Change listing data:

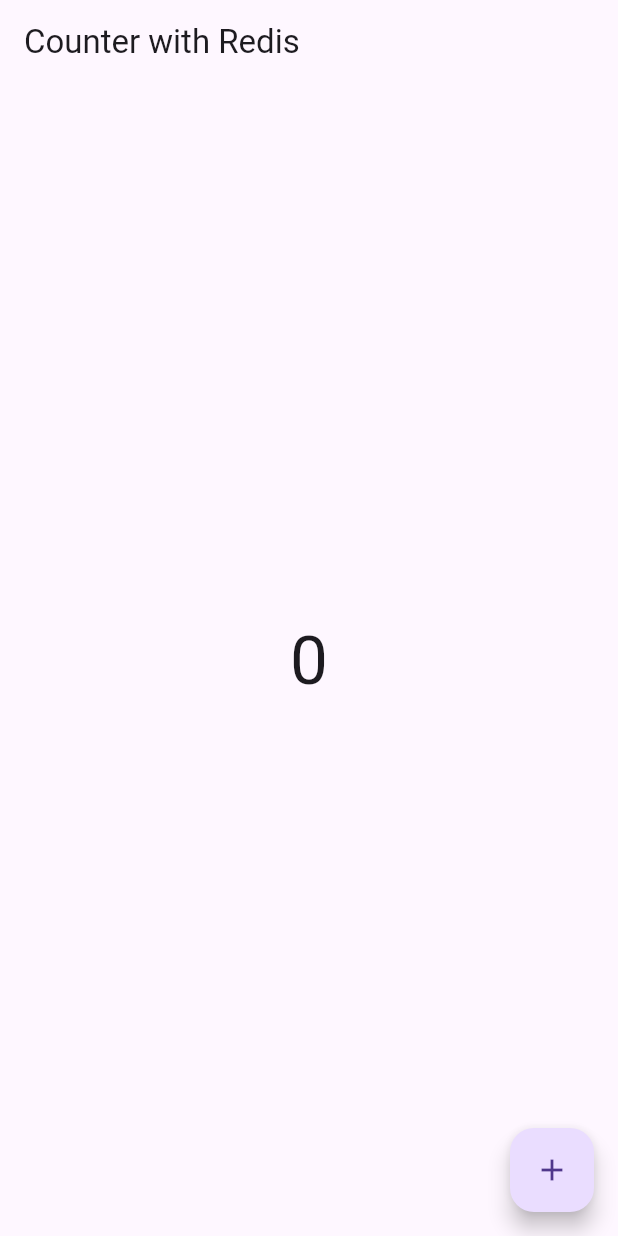
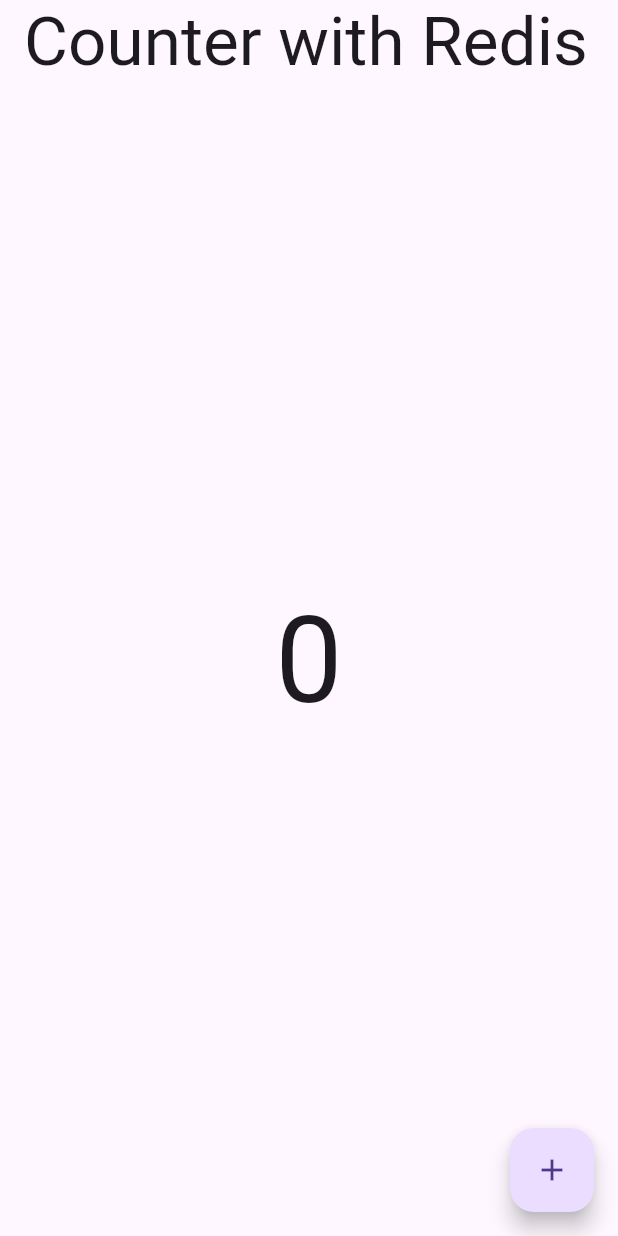
Before and after one commit to reitmas32/flutter_count_redis, a Flutter app: the screen it shows after launch, on a phone screen of 412 x 824 dp. Run offline on Flutter 3.47's test engine with Material 3 defaults, Android fonts, the phone set to English and light mode, and no system bars; missing offline and left inert: redis.

Commit message:
feat: increase the fontsize of counter

```diff
--- a/lib/main.dart
+++ b/lib/main.dart
@@ -16,7 +16,6 @@
   int count = 0;
 
   Future<void> readData() async {
-
     // Create Conection
     Command cmd = await RedisConnection().connect('localhost', 6379);
     final pubsub = PubSub(cmd);
@@ -24,8 +23,7 @@
     // Susbribe to topic
     pubsub.subscribe(["count"]);
     final stream = pubsub.getStream();
-    var streamWithoutErrors =
-        stream.handleError((e) => print("$e"));
+    var streamWithoutErrors = stream.handleError((e) => print("$e"));
 
     // read Messages
     await for (final msg in streamWithoutErrors) {
@@ -56,7 +54,10 @@
     return MaterialApp(
       home: Scaffold(
         appBar: AppBar(
-          title: const Text('Counter with Redis'),
+          title: const Text(
+            'Counter with Redis',
+            style: TextStyle(fontSize: 45),
+          ),
         ),
         body: Center(
           child: Column(
@@ -64,7 +65,7 @@
             children: [
               Text(
                 '$count',
-                style: const TextStyle(fontSize: 45),
+                style: const TextStyle(fontSize: 80),
               ),
             ],
           ),
```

_Task to carry out_
Repeat the records word for word, skipping pictures.

_Answer for the task_
Before and after one commit to reitmas32/flutter_count_redis, a Flutter app: the screen it shows after launch, on a phone screen of 412 x 824 dp. Run offline on Flutter 3.47's test engine with Material 3 defaults, Android fonts, the phone set to English and light mode, and no system bars; missing offline and left inert: redis.

Commit message:
feat: increase the fontsize of counter

```diff
--- a/lib/main.dart
+++ b/lib/main.dart
@@ -16,7 +16,6 @@
   int count = 0;
 
   Future<void> readData() async {
-
     // Create Conection
     Command cmd = await RedisConnection().connect('localhost', 6379);
     final pubsub = PubSub(cmd);
@@ -24,8 +23,7 @@
     // Susbribe to topic
     pubsub.subscribe(["count"]);
     final stream = pubsub.getStream();
-    var streamWithoutErrors =
-        stream.handleError((e) => print("$e"));
+    var streamWithoutErrors = stream.handleError((e) => print("$e"));
 
     // read Messages
     await for (final msg in streamWithoutErrors) {
@@ -56,7 +54,10 @@
     return MaterialApp(
       home: Scaffold(
         appBar: AppBar(
-          title: const Text('Counter with Redis'),
+          title: const Text(
+            'Counter with Redis',
+            style: TextStyle(fontSize: 45),
+          ),
         ),
         body: Center(
           child: Column(
@@ -64,7 +65,7 @@
             children: [
               Text(
                 '$count',
-                style: const TextStyle(fontSize: 45),
+                style: const TextStyle(fontSize: 80),
               ),
             ],
           ),
```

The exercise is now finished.